With the pieces cut, I could then sew them together to make the nine-patch block.
When I finished I had 7 of the 9 nine-patch block made. Fast and Easy.
Now I had 2 more blocks to make. I did this method by actually sewing the individual 6-inch squares together to make the nine-patch. Remember the extra strip I had after I made the "panels"? Well, now I cut them into individual squares - 7 squares from each strip. Those added with the single squares I cut of each print made the 8 squares I needed of the animal print and polka dot print to make the last two nine-patch blocks. From the purple print wof strip, I cut 7 squares. I had to cut 2 more single 6 - inch squares to make the 9 squares I needed of the purple print.
Since the other blocks had been made with panels, I sewed these smaller individual squares together the same way. In other words I sewed the block together to make vertical strips and then sewed them together to make the nine-patch and pressed the seams the same way as the larger blocks...away from the polka dot print.
With the 9 nine-patch blocks made, I was ready to cut them vertically down the center panel ...
To make sure I was cutting down the center, I lined up the seam with the 2-3/4 inch mark on the ruler.
Once they were all cut I ended up with 36 "quarters".
I squared them up by checking the size of the purple square and trimming off any excess.
The next step was to lay them all out in the pattern I had chosen...at least what my dining room table would hold.
Of all of the arrangements I made that day almost three years ago, this is the easiest one because you don't have any seams to match except the middle/center ones. With pressing the seams as I described, those two seams will "nest" neatly together.
The pattern will look different because of the prints you chose and of course because you are adding more blocks with it. I see so many different patterns when I see the whole top made.
This is another one I am anxious to try. I will let you know how it turns out.
MATERIAL AMOUNTS TO COMPLETE THE QUILT
3 prints/solids - 43-45 inch wide
1st print/solid - 1-1/8 yds
2nd print/solid - 1-1/8 yds
3rd print/solid - 3/8 yds
These amounts will work for up to 6 - inch cut squares. The quilt top will measure 48 inches x 48 inches using 6 - inch cut squares. If you want it smaller, cut the strips and squares 5-1/2 inches.
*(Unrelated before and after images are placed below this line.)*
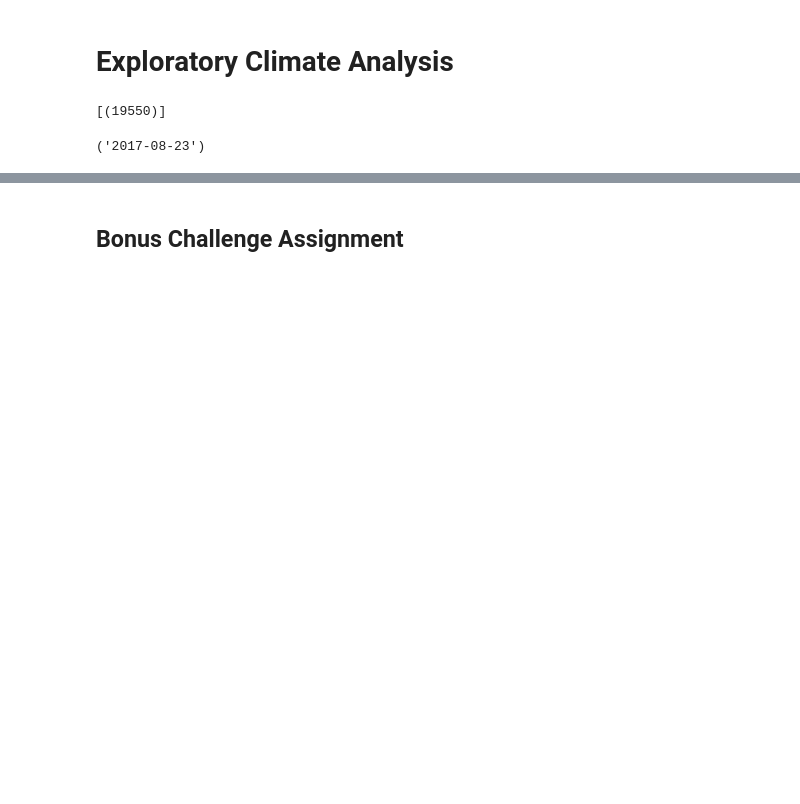
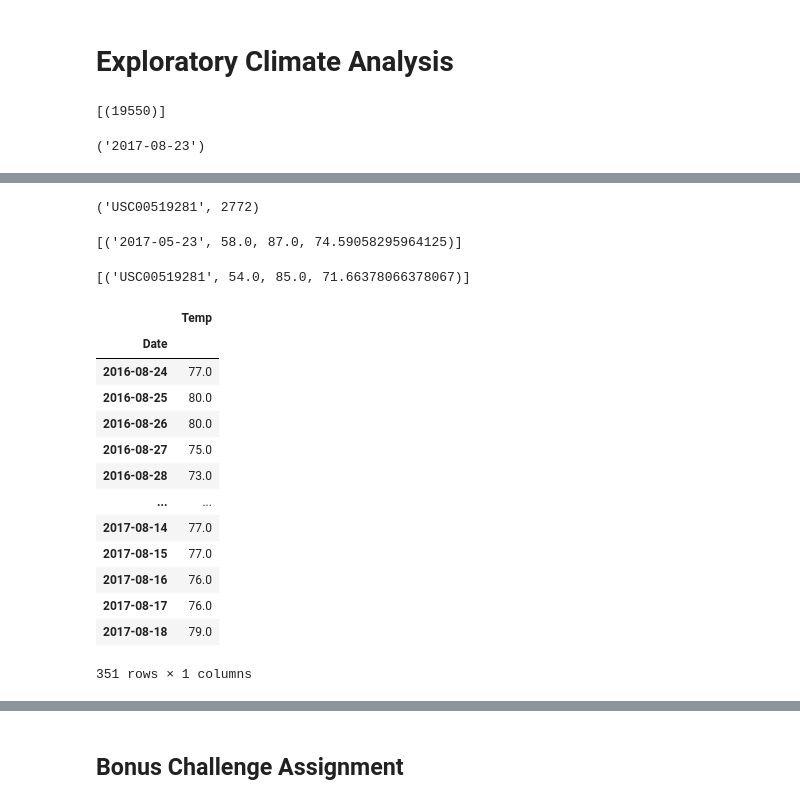
Before and after one commit to jennamurphymcad/sqlalchemy-challenge, a Jupyter notebook: climate_workbook.ipynb, the cells around one changed output, grey strips where cells are left out. Drawn from its saved outputs; the diff is of its cells as text; code cells hidden in the pictures; blank space fills up the shorter version.

```diff
--- a/climate_workbook.ipynb
+++ b/climate_workbook.ipynb
@@ -95,6 +145,23 @@ TypeError: 'years' is an invalid keyword argument for __new__()
+# %%
+#Which station has the highest number of observations?
+session.query(measurement.station, func.count(measurement.station)).\
+    group_by(measurement.station).\
+    order_by(func.count(measurement.station).desc()).first()
+# %% [output]
+('USC00519281', 2772)
+# %%
+#test
+session.query(measurement.date, func.min(measurement.tobs), func.max(measurement.tobs),\
+            func.avg(measurement.tobs)).filter(measurement.date >= '2016-08-23').all()
+# %% [output]
+[('2017-05-23', 58.0, 87.0, 74.59058295964125)]
 # %%
 # Using the station id from the previous query, calculate the lowest temperature recorded,
 # highest temperature recorded, and average temperature of the most active station?
+session.query(measurement.station, func.min(measurement.tobs), func.max(measurement.tobs),\
+                          func.avg(measurement.tobs)).filter(measurement.station == 'USC00519281').all()
+# %% [output]
+[('USC00519281', 54.0, 85.0, 71.66378066378067)]
 # %%
 # Choose the station with the highest number of temperature observations.
 # Query the last 12 months of temperature observation data for this station and plot the results as a histogram
@@ -100,0 +172,19 @@ TypeError: 'years' is an invalid keyword argument for __new__()
+# %%
+temp_df = pd.DataFrame(temp_station_results, columns =['Date', 'Temp'])
+date_temp_df = temp_df.set_index('Date')
+date_temp_df
+# %% [output]
+|  | Temp |
+| Date |  |
+| 2016-08-24 | 77.0 |
+| 2016-08-25 | 80.0 |
+| 2016-08-26 | 80.0 |
+| 2016-08-27 | 75.0 |
+| 2016-08-28 | 73.0 |
+| ... | ... |
+| 2017-08-14 | 77.0 |
+| 2017-08-15 | 77.0 |
+| 2017-08-16 | 76.0 |
+| 2017-08-17 | 76.0 |
+| 2017-08-18 | 79.0 |
+351 rows × 1 columns
```
Also changed, not shown: parts of 13 cells of this notebook, 2 other files.
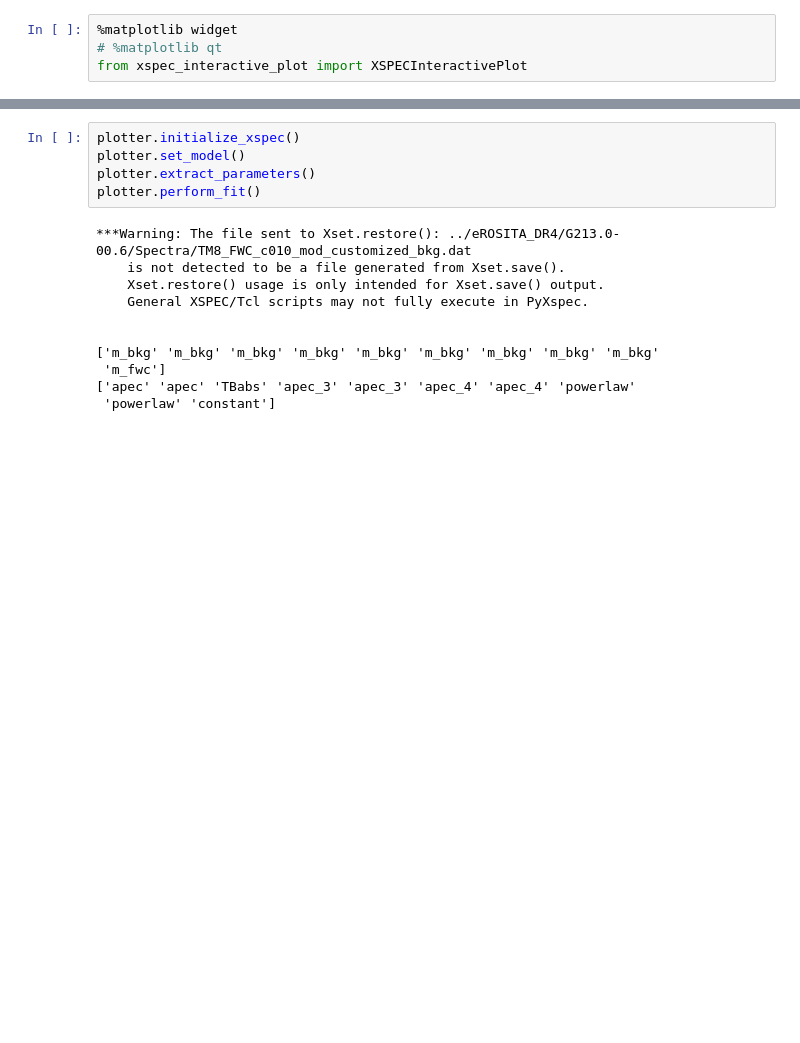
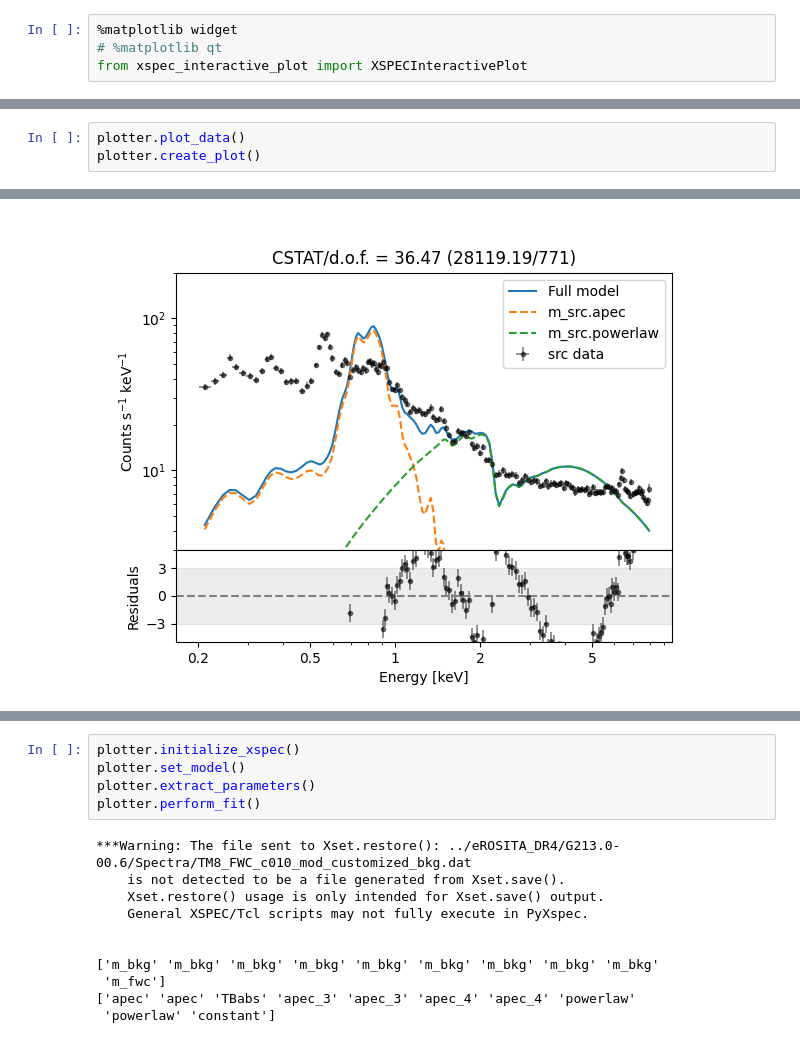
Before and after one commit to AdiPandya/XiP, a Jupyter notebook: xspec_plot.ipynb, the cells around one changed output, grey strips where cells are left out. Cells and saved outputs as stored; diff of their text form; blank space fills up the shorter version.

```diff
--- a/xspec_plot.ipynb
+++ b/xspec_plot.ipynb
@@ -48,0 +48,4 @@ powerlaw
+# %%
+plotter.plot_data()
+plotter.create_plot()
+# %% [output]
@@ -49 +53,2 @@ powerlaw
+[figure, added]
 # %%
```
Also changed, not shown: parts of 7 cells of this notebook, 1 other file.
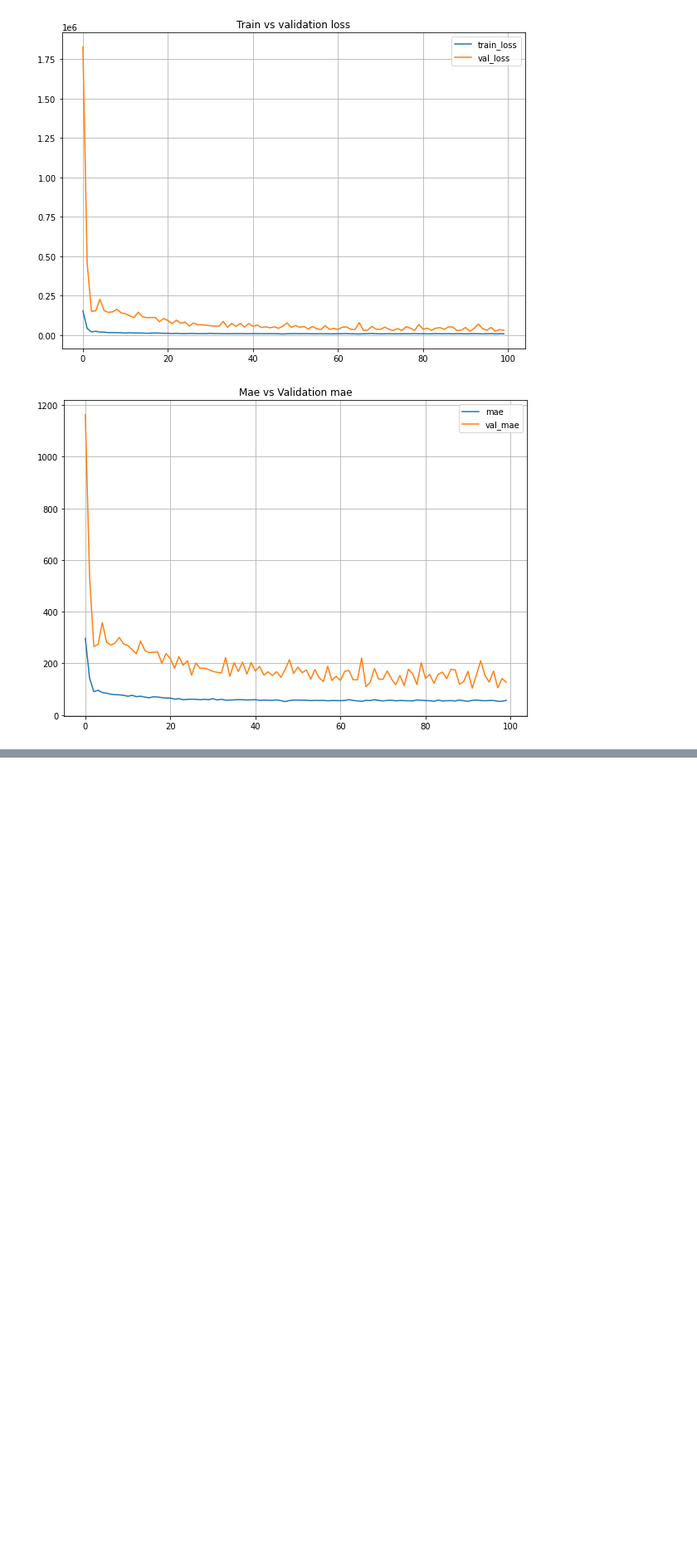
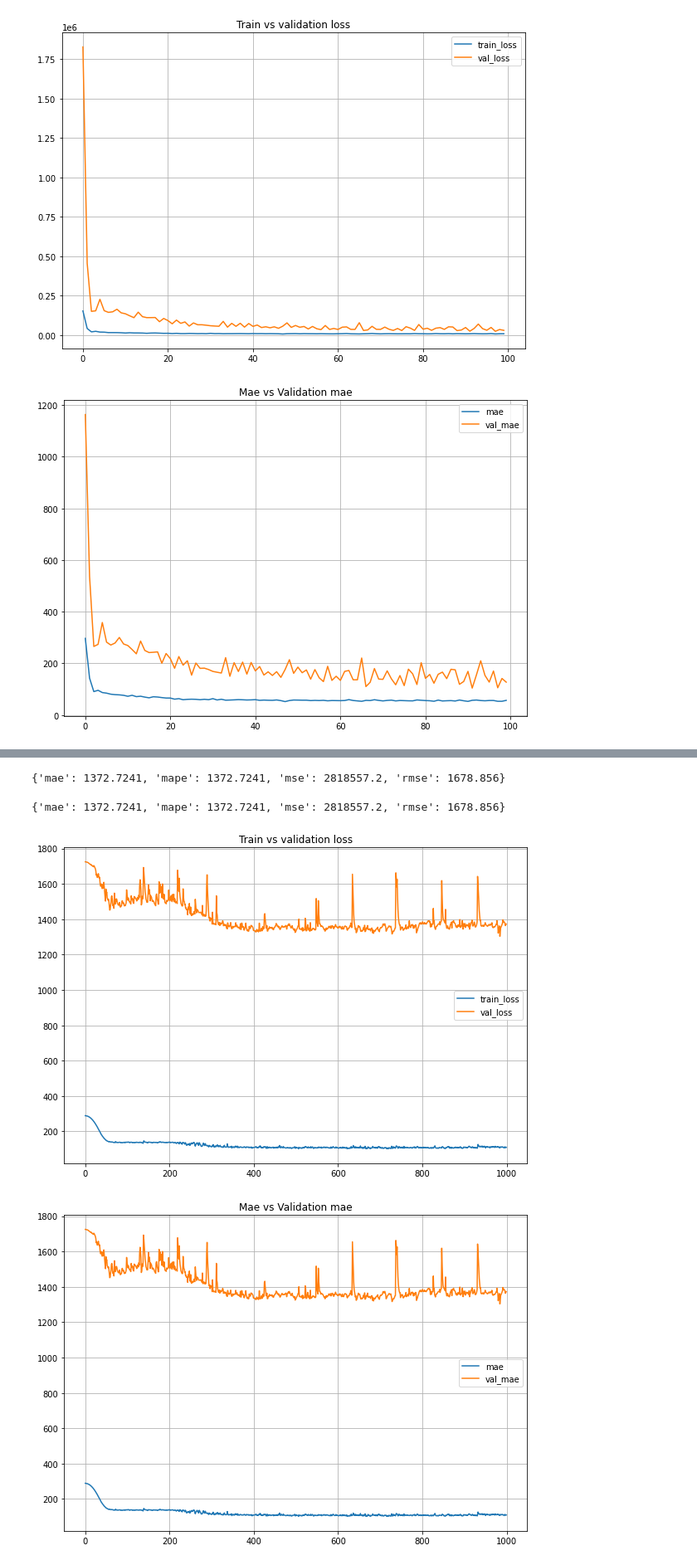
Before and after one commit to schauppi/Udemy_TensorFlow_Developer, a Jupyter notebook: Exam_preparation/Time_series_forecasting_eth_price.ipynb, the cells around one changed output, grey strips where cells are left out. Shown at 83% size. Saved outputs shown, nothing was run; the diff lists cells and outputs as text; code cells hidden in the pictures; blank space fills up the shorter version.

```diff
--- a/Exam_preparation/Time_series_forecasting_eth_price.ipynb
+++ b/Exam_preparation/Time_series_forecasting_eth_price.ipynb
@@ -633,0 +798,24 @@ plot_mae_loss_curves(history_model_5)
+# %%
+tf.random.set_seed(42)
+
+#Build the model
+model_9 = tf.keras.Sequential([
+                               layers.Lambda(lambda x: tf.expand_dims(x, axis=1)),
+                               layers.Bidirectional(layers.LSTM(128, dropout=0.2, return_sequences=True)),
+                               layers.Dropout(0.2),
+                               layers.BatchNormalization(),
+                               layers.Bidirectional(layers.LSTM(128, dropout=0.2)),
+                               layers.Dropout(0.2),
+                               layers.BatchNormalization(),
+                               layers.Dense(HORIZON)
+], name="model_9_bi_lstm")
+# %%
+#Compile the model
+model_9.compile(loss="mae", optimizer="Adam", metrics=["mae", "mse"])
+# %%
+#Fit the model
+history_model_9 = model_9.fit(train_windows, train_labels,
+                              verbose=0,
+                              epochs=1000,
+                              batch_size=128,
+                              validation_data=(test_windows, test_labels))
@@ -633,0 +828,33 @@ plot_mae_loss_curves(history_model_5)
+# %%
+#Make future predictions
+model_9_preds = make_preds(model_9, test_windows)
+
+#Evaluate on future predictions
+model_9_results = evaluate_preds(tf.squeeze(test_labels), model_9_preds)
+model_9_results
+# %% [output]
+{'mae': 1372.7241, 'mape': 1372.7241, 'mse': 2818557.2, 'rmse': 1678.856}
+# %%
+def predict_evaluate_plot(model, test_windows, test_labels, history):
+  """
+  Function for evaluation the trained model and plotting the training curve
+  Parameters
+  ---------
+  model: trained model
+  test_windows: test windows for validating the model
+  test_labels: labels for validating the model
+  history: model training history
+
+  Returns dictionary with varius evaluation metrics
+  """
+  model_preds = make_preds(model, test_windows)
+  model_results = evaluate_preds(tf.squeeze(test_labels), model_preds)
+  plot_mae_loss_curves(history)
+  return model_results
+# %%
+model_9_results = predict_evaluate_plot(model_9, test_windows, test_labels, history_model_9)
+model_9_results
+# %% [output]
+{'mae': 1372.7241, 'mape': 1372.7241, 'mse': 2818557.2, 'rmse': 1678.856}
+[figure, added]
+[figure, added]
```
Also changed, not shown: parts of 51 cells of this notebook.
This will make a quilt top about 43-1/2 inches x 43-1/2 inches.
If using a 6 - inch cut strip/squares, the larger quilt top will require backing fabric that is 54 inches wide (1-1/2 yards of fabric) or if using 43-45 inch wide material, you will have to have twice the length of the quilt top or 2-3/4 yards of fabric.
If using a 5-1/2 - inch cut strip/squares AND the fabric is 44 - 45 inches wide, you can probably get by with just 1-1/3 yards of fabric for the backing. This means you would have a one-piece backing and no seam. If the finished quilt top is slightly larger than the backing fabric, I have trimmed/cut the quilt top slightly so it will fit without having to piece the backing (my preference for a smaller quilt).
1/2 yard of fabric - 43 - 45 inches wide
1 piece 50 x 50 inches.
I have tried to make these directions easy to follow. If you have any questions, please don't hesitate to leave a comment or you can email me for more detailed instructions.